**Your instructions**
Copy out each line of the entries where the word "this" is present.

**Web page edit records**
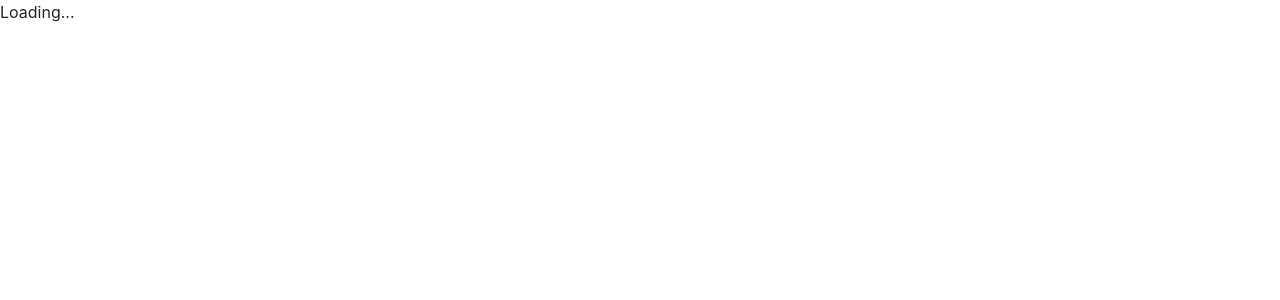
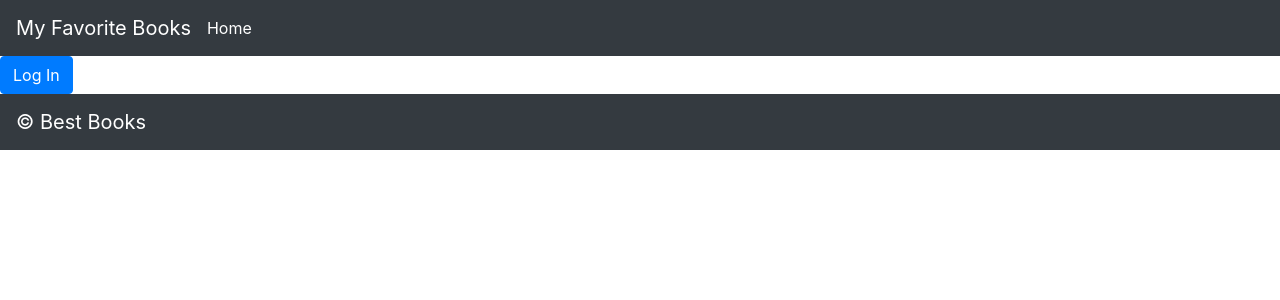
Before and after one commit to Hasan-droid/can-of-books-frontend, a React (Create React App) app: page / in a window 1280 px wide. Shown: the top 300 px of the page. Built offline with nearby package versions, Linux system fonts and the light colour scheme; no server answers.

Commit message:
styles and authrization added

```diff
--- a/package.json
+++ b/package.json
@@ -3,11 +3,12 @@
   "version": "0.1.0",
   "private": true,
   "dependencies": {
-    "@auth0/auth0-react": "1.3.0",
+    "@auth0/auth0-react": "^1.3.0",
     "@testing-library/jest-dom": "5.11.9",
     "@testing-library/react": "11.2.5",
     "@testing-library/user-event": "12.8.0",
     "bootstrap": "4.6.0",
+    "dotenv": "^10.0.0",
     "react": "^17.0.1",
     "react-bootstrap": "1.5.1",
     "react-cookie": "4.0.3",
--- a/src/App.js
+++ b/src/App.js
@@ -2,6 +2,12 @@ import React from 'react';
 import Header from './Header';
 import IsLoadingAndError from './IsLoadingAndError';
 import Footer from './Footer';
+import { withAuth0 } from '@auth0/auth0-react';
+import Profile from './Profile';
+import LoginButton from './Loginbutton';
+import LogoutButton from './Logoutbutton';
+import BestBooks from './BestBooks';
+
 import {
   BrowserRouter as Router,
   Switch,
@@ -11,24 +17,36 @@ import {
 class App extends React.Component {
 
   render() {
-    console.log('app', this.props);
+    const {isAuthenticated}=this.props.auth0;
+    console.log('app', this.props.auth0);
     return(
       <>
         <Router>
-          <IsLoadingAndError>
+          {/* <IsLoadingAndError> */}
             <Header />
             <Switch>
               <Route exact path="/">
-                {/* TODO: if the user is logged in, render the `BestBooks` component, if they are not, render the `Login` component */}
+                { isAuthenticated ?
+
+                  <>
+                  <BestBooks/>
+
+                  </> :
+                  <>
+               <LoginButton/>
+                </>}
+              </Route>
+              <Route path="/profile">
+                <Profile/>
               </Route>
               {/* TODO: add a route with a path of '/profile' that renders a `Profile` component */}
             </Switch>
             <Footer />
-          </IsLoadingAndError>
+          {/* </IsLoadingAndError> */}
         </Router>
       </>
     );
   }
 }
 
-export default App;
+export default withAuth0(App);
--- a/src/Header.js
+++ b/src/Header.js
@@ -3,18 +3,28 @@ import 'bootstrap/dist/css/bootstrap.min.css';
 import Navbar from 'react-bootstrap/Navbar';
 import { Link } from "react-router-dom";
 import './Header.css';
-
+import { withAuth0 } from '@auth0/auth0-react';
+import LogoutButton from './Logoutbutton';
 class Header extends React.Component {
   render() {
-    return(
+    const { isAuthenticated } = this.props.auth0;
+    return (
       <Navbar collapseOnSelect expand="lg" bg="dark" variant="dark">
         <Navbar.Brand>My Favorite Books</Navbar.Brand>
-        <Link to="/">Home</Link>
-        <Link to="/profile">Profile</Link>
+
+        {isAuthenticated ?
+          <>
+
+            <Link to="/">Home</Link>
+            <Link to="/profile">Profile</Link>
+            <LogoutButton/>
+          </> : <Link to="/">Home</Link>
+        }
+
         {/* TODO: if the user is logged in, render the `LogoutButton` - if the user is logged out, render the `LoginButton` */}
       </Navbar>
     );
   }
 }
 
-export default Header;
+export default withAuth0(Header);
--- /dev/null
+++ b/src/Loginbutton.js
@@ -0,0 +1,10 @@
+import React from "react";
+import { useAuth0 } from "@auth0/auth0-react";
+import { Button } from "react-bootstrap";
+const LoginButton = () => {
+  const { loginWithRedirect } = useAuth0();
+
+  return <Button variant="primary" onClick={() => loginWithRedirect()}>Log In</Button>;
+};
+
+export default LoginButton;
--- /dev/null
+++ b/src/Logoutbutton.js
@@ -0,0 +1,15 @@
+import React from "react";
+import { useAuth0 } from "@auth0/auth0-react";
+import Button from 'react-bootstrap/Button';
+
+const LogoutButton = () => {
+  const { logout } = useAuth0();
+
+  return (
+    <Button  variant="danger" onClick={() => logout({ returnTo: window.location.origin })}>
+      Log Out
+    </Button>
+  );
+};
+
+export default LogoutButton;
--- /dev/null
+++ b/src/Profile.js
@@ -0,0 +1,35 @@
+import React from "react";
+import { useAuth0 } from "@auth0/auth0-react";
+import { withAuth0 } from "@auth0/auth0-react";
+import LogoutButton from "./Logoutbutton"
+import {Card , ListGroup , ListGroupItem} from 'react-bootstrap';
+const Profile = () => {
+  const { user, isAuthenticated, isLoading } = useAuth0();
+
+
+  if (isLoading) {
+    return <div>Loading ...</div>;
+  }
+
+  return (
+    isAuthenticated && (
+
+          <Card style={{ width: '18rem' }}>
+  <Card.Img variant="top"  src={user.picture} alt={user.name} />
+  <Card.Body>
+    <Card.Title>Card Title</Card.Title>
+
+  </Card.Body>
+  <ListGroup className="list-group-flush">
+    <ListGroupItem>User name : {user.name} </ListGroupItem>
+    <ListGroupItem>User E-mail : {user.email}</ListGroupItem>
+
+  </ListGroup>
+
+</Card>
+
+    )
+  );
+};
+
+export default withAuth0(Profile);
--- a/src/index.js
+++ b/src/index.js
@@ -1,11 +1,17 @@
-import React from 'react';
-import ReactDOM from 'react-dom';
-import App from './App';
+import React from "react";
+import ReactDOM from "react-dom";
+import App from "./App";
+import { Auth0Provider } from "@auth0/auth0-react";
 
-// TODO: wrap everything in Auth0
+
 ReactDOM.render(
-  <React.StrictMode>
+  <Auth0Provider
+    domain={process.env.REACT_APP_AUTH0_DOMAIN}
+    clientId={process.env.REACT_APP_AUTH0_CLIENT_ID}
+    redirectUri={window.location.origin}
+  >
     <App />
-  </React.StrictMode>,
-  document.getElementById('root')
+  </Auth0Provider>,
+  document.getElementById("root")
+
 );
```
Also changed, not shown: 2 other files (tests, documents, lock files or other folders).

**Exercise solution**
-    console.log('app', this.props);
+    const {isAuthenticated}=this.props.auth0;
+    console.log('app', this.props.auth0);
+    const { isAuthenticated } = this.props.auth0;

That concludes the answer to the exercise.